**Your goal:** What you return should be the lines of the data containing "address", each in full.
_ _ _ _
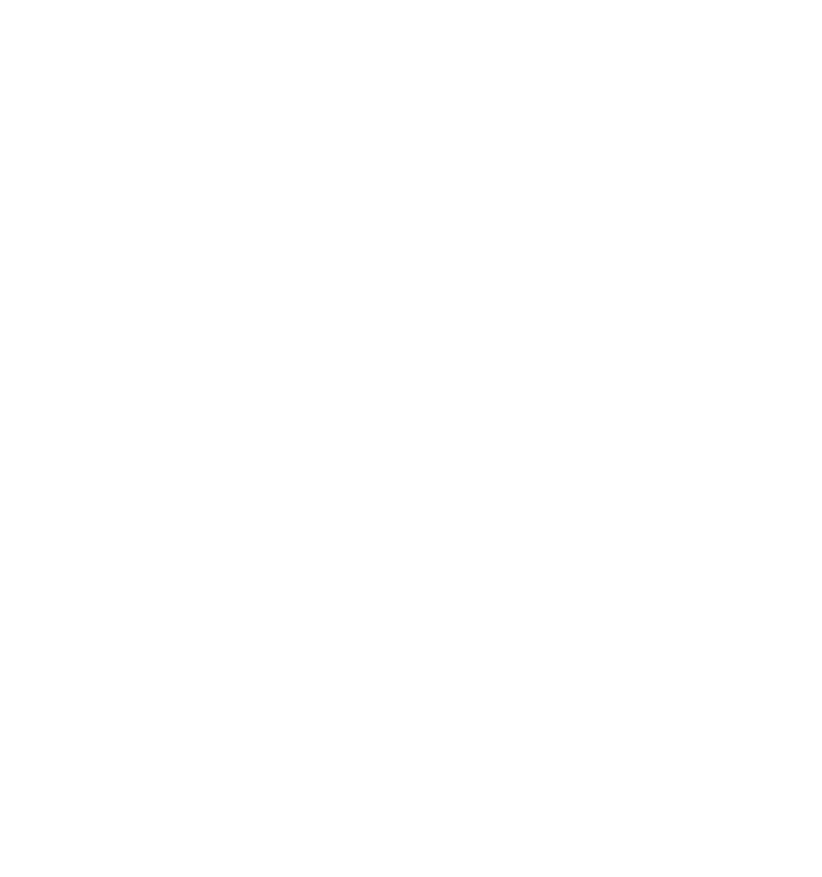
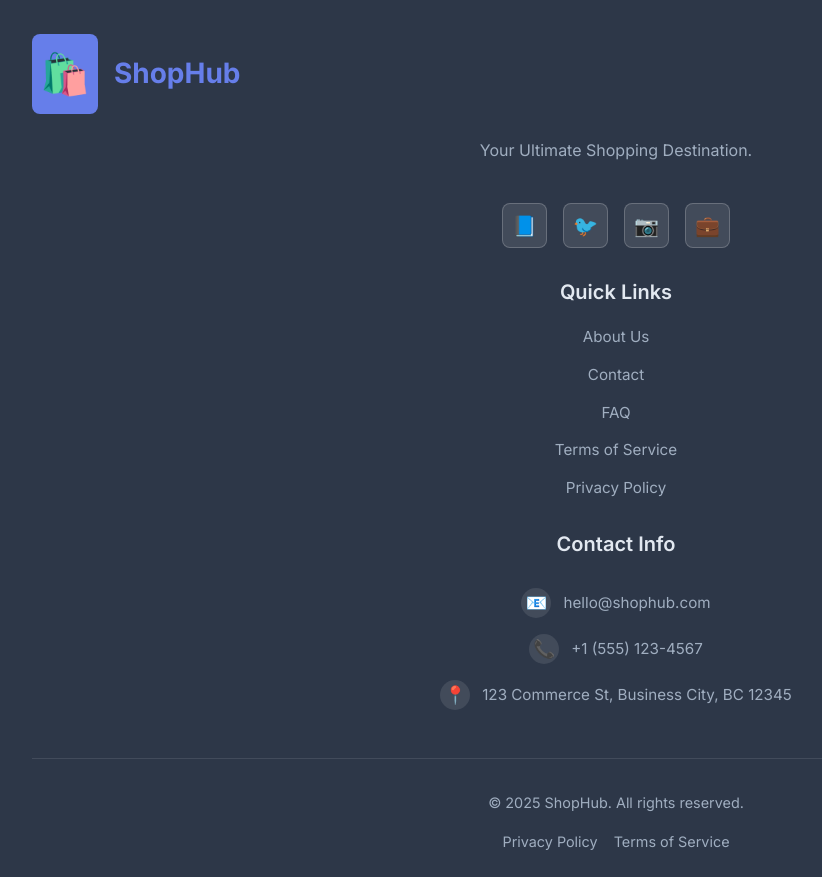
Before and after one commit to sauravxtha/shophub-react, a React (Vite) app: page / in a window 1280 px wide. Shown: the part 6300-7177 px from the top of the page, without its empty margins (24-846 px from the left). Before the commit the page ends 6286 px from the top, so only its background shows below. Built offline with nearby package versions, Linux system fonts and the light colour scheme.

Commit message:
Add Footer component with styling and integrate into App; remove unused import from Header

```diff
--- a/src/App.jsx
+++ b/src/App.jsx
@@ -3,6 +3,7 @@
 import Featured from "./components/Featured/Featured";
 import Products from "./components/Products/Products";
 import Newsletter from "./components/Newsletter/Newsletter";
+import Footer from "./components/Footer/Footer";
 import "./App.css";
 
 function App() {
@@ -15,6 +16,7 @@
         <Products />
         <Newsletter />
       </main>
+      <Footer />
     </div>
   );
 }
--- /dev/null
+++ b/src/components/Footer/Footer.jsx
@@ -0,0 +1,99 @@
+import styles from "./Footer.module.css";
+import { footerLinks } from "../../data/appData";
+import { appConfig } from "../../data/appData";
+
+const Footer = () => {
+  const { quickLinks, categories, socialLinks } = footerLinks;
+  const { contact } = appConfig;
+  const icons = {
+    email: "📧",
+    phone: "📞",
+    address: "📍",
+  };
+  const copyrightDate = new Date().getFullYear();
+  return (
+    <footer className={styles.footer}>
+      <div className={styles.container}>
+        <div className={styles.mainContent}>
+          <div className={styles.branding}>
+            <div className={styles.logo}>
+              <span className={styles.logoIcon}>🛍️</span>
+              <span className={styles.logoText}>ShopHub</span>
+            </div>
+            <p className={styles.brandDesc}>
+              Your Ultimate Shopping Destination.
+            </p>
+            <div className={styles.socialLinks}>
+              {socialLinks.map((socialLink) => (
+                <a
+                  key={socialLink.name}
+                  className={styles.socialLink}
+                  href={socialLink.href}
+                  aria-label={socialLink.name}
+                >
+                  <span className={styles.socialIcon}>{socialLink.icon}</span>
+                </a>
+              ))}
+            </div>
+          </div>
+          <div className={styles.quickLinks}>
+            <h3 className={styles.linkTitle}>Quick Links</h3>
+            <ul className={styles.quickLinks}>
+              {quickLinks.map((quickLink) => (
+                <li key={quickLink.name} className={styles.quickLink}>
+                  <a href={quickLink.href} className={styles.link}>
+                    {quickLink.name}
+                  </a>
+                </li>
+              ))}
+            </ul>
+          </div>
+          <div className={styles.contactUs}>
+            <h3 className={styles.contactTitle}>Contact Info</h3>
+            <div className={styles.contactInfo}>
+              {Object.entries(contact).map(([key, values]) => (
+                <div key={key} className={styles.contactItem}>
+                  <span className={styles.itemLogo}>{icons[key]}</span>
+                  <a
+                    href={
+                      key == "email"
+                        ? `mailto:${values}`
+                        : key == "phone"
+                        ? `tel:${values}`
+                        : key == "address"
+                        ? `https://www.google.com/maps/search/?api=1&query=${encodeURIComponent(
+                            values
+                          )}`
+                        : "#"
+                    }
+                    target={key == "address" ? "_blank" : undefined}
+                    rel={key === "address" ? "noopener noreferrer" : undefined}
+                  >
+                    {values}
+                  </a>
+                </div>
+              ))}
+            </div>
+          </div>
+        </div>
+        <div className={styles.copyrightSection}>
+          <div className={styles.copyrightContent}>
+            <div className={styles.copyright}>
+              © {copyrightDate} {appConfig.name}. All rights reserved.
+            </div>
+            <div className={styles.legalLinks}>
+              <a href="#privacy" className={styles.legalLink}>
+                Privacy Policy
+              </a>
+              <a href="#terms" className={styles.legalLink}>
+                Terms of Service
+              </a>
+            </div>
+          </div>
+        </div>
+      </div>
+    </footer>
+  );
+};
+
+export default Footer;
--- /dev/null
+++ b/src/components/Footer/Footer.module.css
@@ -0,0 +1,174 @@
+.footer {
+  background: #2d3748;
+  color: white;
+  padding: 3rem 0 1.5rem;
+}
+
+.container {
+  max-width: 1200px;
+  margin: 0 auto;
+  padding: 0 1rem;
+}
+
+.mainContent {
+  display: grid;
+  grid-template-columns: 1fr;
+  gap: 2rem;
+  margin-bottom: 3rem;
+  text-align: center;
+}
+
+.branding {
+  display: flex;
+  flex-direction: column;
+  gap: 1.5rem;
+}
+
+.logo {
+  display: flex;
+  align-items: center;
+  gap: 1rem;
+  font-size: 1.75rem;
+  font-weight: 700;
+}
+
+.logoIcon {
+  font-size: 2.5rem;
+  background-color: #667eea;
+  padding: 0.5rem;
+  border-radius: 0.5rem;
+}
+
+.logoText {
+  color: #667eea;
+}
+
+.brandDesc {
+  color: #a0aec0;
+  font-size: 1rem;
+}
+.socialLinks {
+  display: flex;
+  justify-content: center;
+  gap: 1rem;
+}
+
+.socialLink {
+  display: flex;
+  align-items: center;
+  justify-content: center;
+  width: 45px;
+  height: 45px;
+  font-size: 1.25rem;
+  background-color: rgba(255, 255, 255, 0.1);
+  border-radius: 0.5rem;
+  border: 1px solid rgba(255, 255, 255, 0.2);
+  transition: background-color 0.3s ease;
+}
+.socialLink:hover {
+  background-color: rgba(255, 255, 255, 0.2);
+}
+
+.quickLinks {
+  display: flex;
+  flex-direction: column;
+  gap: 1rem;
+}
+
+.linkTitle {
+  font-size: 1.25rem;
+  color: #e2e8f0;
+  margin-bottom: 0.5rem;
+}
+
+.quickLinks {
+  list-style: none;
+  display: flex;
+  flex-direction: column;
+  gap: 0.75rem;
+}
+.link {
+  color: #a0aec0;
+  font-size: 0.95rem;
+  transition: color 0.3s ease;
+}
+.link:hover {
+  color: #e2e8f0;
+}
+
+.contactUs {
+  display: flex;
+  flex-direction: column;
+  gap: 1.5rem;
+}
+
+.contactTitle {
+  font-size: 1.25rem;
+  font-weight: 600;
+  color: #e2e8f0;
+  margin-bottom: 0.5rem;
+}
+
+.contactInfo {
+  display: flex;
+  flex-direction: column;
+  gap: 1rem;
+}
+
+.contactItem {
+  display: flex;
+  justify-content: center;
+  align-items: center;
+  gap: 0.75rem;
+  color: #a0aec0;
+  font-size: 0.95rem;
+}
+.contactItem:hover {
+  color: #e2e8f0;
+}
+
+.itemLogo {
+  font-size: 1.1rem;
+  background-color: rgba(255, 255, 255, 0.1);
+  width: 30px;
+  height: 30px;
+  border-radius: 50%;
+  display: flex;
+  justify-content: center;
+  align-items: center;
+}
+
+.copyrightSection {
+  border-top: 1px solid rgba(255, 255, 255, 0.1);
+  padding-top: 2rem;
+}
+
+.copyrightContent {
+  display: flex;
+  flex-direction: column;
+  text-align: center;
+  align-items: center;
+  flex-wrap: wrap;
+  gap: 1rem;
+}
+.copyright {
+  color: #a0aec0;
+  font-size: 0.9rem;
+}
+
+.legalLinks {
+  display: flex;
+  justify-content: center;
+  gap: 1rem;
+  flex-wrap: wrap;
+}
+
+.legalLink {
+  color: #a0aec0;
+  font-size: 0.9rem;
+  transition: color 0.3s ease;
+}
+
+.legalLink:hover {
+  color: #e2e8f0;
+}
--- a/src/components/Header/Header.jsx
+++ b/src/components/Header/Header.jsx
@@ -1,4 +1,3 @@
-import React from "react";
 import { useState } from "react";
 import style from "./Header.module.css";
 import { appConfig, navigationItems } from "../../data/appData";
```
_ _ _ _
**Answer box:**
+    address: "📍",
+                        : key == "address"
+                    target={key == "address" ? "_blank" : undefined}
+                    rel={key === "address" ? "noopener noreferrer" : undefined}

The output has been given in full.